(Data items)
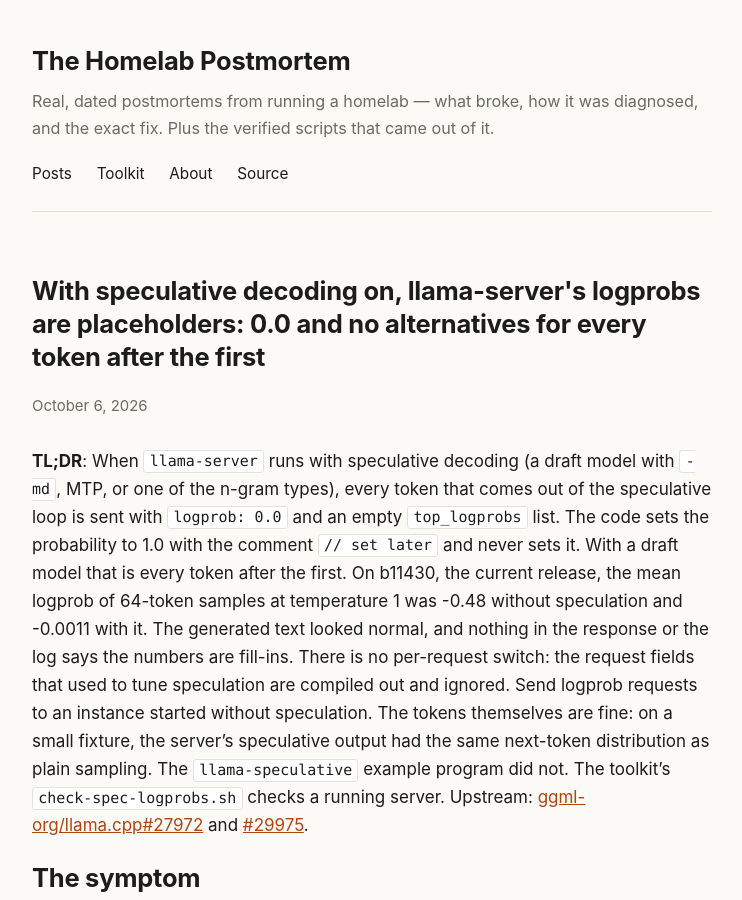
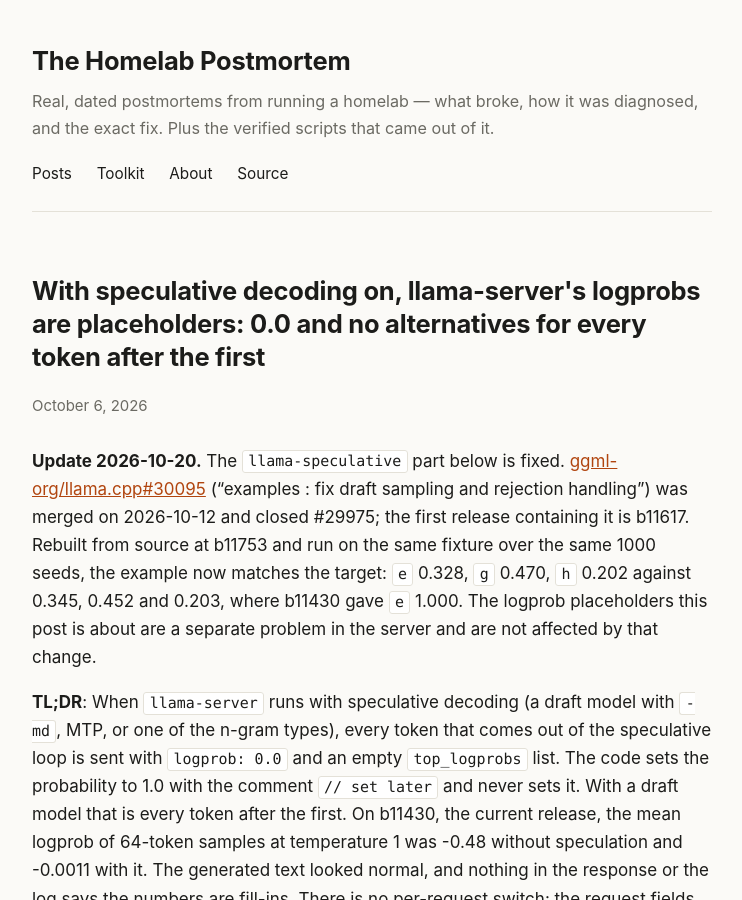
Before and after one commit to mitoyosh/homelab-postmortem, a Jekyll site: the page built from _posts/2026-10-06-llama-server-speculative-decoding-returns-placeholder-logprobs.md, in a window 1280 px wide and 900 px high. Shown: the whole window, without its empty margins (268-1010 px from the left). Built offline with Jekyll 4.4.1, drawn with Linux system fonts in a browser that asks for light colours; some of the changed text lies outside the part shown.

Commit message:
Updates: llama-speculative fixed (b11617, re-tested on b11753), laya 0.2.0, vLLM 0.32.0, podman fixes still unreleased
Co-Authored-By: Claude Opus 5.5 <noreply@anthropic.com>

```diff
--- a/_posts/2026-10-06-llama-server-speculative-decoding-returns-placeholder-logprobs.md
+++ b/_posts/2026-10-06-llama-server-speculative-decoding-returns-placeholder-logprobs.md
@@ -5,6 +5,8 @@ excerpt: "llama-server emits every token that comes out of its speculative decod
 devto_title: "llama-server's logprobs are placeholders when speculative decoding is on"
 devto_tags: llamacpp, llm, selfhosted, ai
 ---
+
+**Update 2026-10-20.** The `llama-speculative` part below is fixed. [ggml-org/llama.cpp#30095](https://github.com/ggml-org/llama.cpp/pull/30095) ("examples : fix draft sampling and rejection handling") was merged on 2026-10-12 and closed #29975; the first release containing it is b11617. Rebuilt from source at b11753 and run on the same fixture over the same 1000 seeds, the example now matches the target: `e` 0.328, `g` 0.470, `h` 0.202 against 0.345, 0.452 and 0.203, where b11430 gave `e` 1.000. The logprob placeholders this post is about are a separate problem in the server and are not affected by that change.
 
 **TL;DR**: When `llama-server` runs with speculative decoding (a draft model with `-md`, MTP, or one of the n-gram types), every token that comes out of the speculative loop is sent with `logprob: 0.0` and an empty `top_logprobs` list. The code sets the probability to 1.0 with the comment `// set later` and never sets it. With a draft model that is every token after the first. On b11430, the current release, the mean logprob of 64-token samples at temperature 1 was -0.48 without speculation and -0.0011 with it. The generated text looked normal, and nothing in the response or the log says the numbers are fill-ins. There is no per-request switch: the request fields that used to tune speculation are compiled out and ignored. Send logprob requests to an instance started without speculation. The tokens themselves are fine: on a small fixture, the server's speculative output had the same next-token distribution as plain sampling. The `llama-speculative` example program did not. The toolkit's `check-spec-logprobs.sh` checks a running server. Upstream: [ggml-org/llama.cpp#27972](https://github.com/ggml-org/llama.cpp/issues/27972) and [#29975](https://github.com/ggml-org/llama.cpp/issues/29975).
 
@@ -119,7 +121,7 @@ So:
 - **Send requests that need logprobs to a server started without `-md` / `--spec-type`.** The unspeculated runs above returned real values on every token. If you want speculation for everything else, that means a second instance.
 - **Check `/slots`, not `/props`, to see whether a server speculates.** `curl -s localhost:8080/slots | jq '.[].speculative'`.
 - **Treat an empty `top_logprobs` on a request that asked for alternatives as a missing value, not a certain one.** If you can't change the server, at least don't average over those tokens.
-- If you benchmark distributions, use `llama-server` rather than `llama-speculative` until #29975 is fixed.
+- If you benchmark distributions with `llama-speculative`, use b11617 or later; earlier builds always pick the draft's top token (#29975, fixed by #30095).
 
 ## The generalisable habit
 
```
Also changed, not shown: _posts/2026-09-26-laya-onnx-port-skips-the-temperature-clamp.md (+2 -0 lines), _posts/2026-09-26-podman-cp-ignores-volume-subpath-when-the-container-is-stopped.md (+2 -0 lines), _posts/2026-09-30-podman-export-of-a-keep-id-container-shifts-every-owner.md (+4 -0 lines), _posts/2026-10-03-vllm-ignores-lora-rank-pattern-and-alpha-pattern.md (+2 -0 lines).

Try it:
Every line above with the word "decoding" is to be copied out.

Task output:
Before and after one commit to mitoyosh/homelab-postmortem, a Jekyll site: the page built from _posts/2026-10-06-llama-server-speculative-decoding-returns-placeholder-logprobs.md, in a window 1280 px wide and 900 px high. Shown: the whole window, without its empty margins (268-1010 px from the left). Built offline with Jekyll 4.4.1, drawn with Linux system fonts in a browser that asks for light colours; some of the changed text lies outside the part shown.
--- a/_posts/2026-10-06-llama-server-speculative-decoding-returns-placeholder-logprobs.md
+++ b/_posts/2026-10-06-llama-server-speculative-decoding-returns-placeholder-logprobs.md
 devto_title: "llama-server's logprobs are placeholders when speculative decoding is on"
 **TL;DR**: When `llama-server` runs with speculative decoding (a draft model with `-md`, MTP, or one of the n-gram types), every token that comes out of the speculative loop is sent with `logprob: 0.0` and an empty `top_logprobs` list. The code sets the probability to 1.0 with the comment `// set later` and never sets it. With a draft model that is every token after the first. On b11430, the current release, the mean logprob of 64-token samples at temperature 1 was -0.48 without speculation and -0.0011 with it. The generated text looked normal, and nothing in the response or the log says the numbers are fill-ins. There is no per-request switch: the request fields that used to tune speculation are compiled out and ignored. Send logprob requests to an instance started without speculation. The tokens themselves are fine: on a small fixture, the server's speculative output had the same next-token distribution as plain sampling. The `llama-speculative` example program did not. The toolkit's `check-spec-logprobs.sh` checks a running server. Upstream: [ggml-org/llama.cpp#27972](https://github.com/ggml-org/llama.cpp/issues/27972) and [#29975](https://github.com/ggml-org/llama.cpp/issues/29975).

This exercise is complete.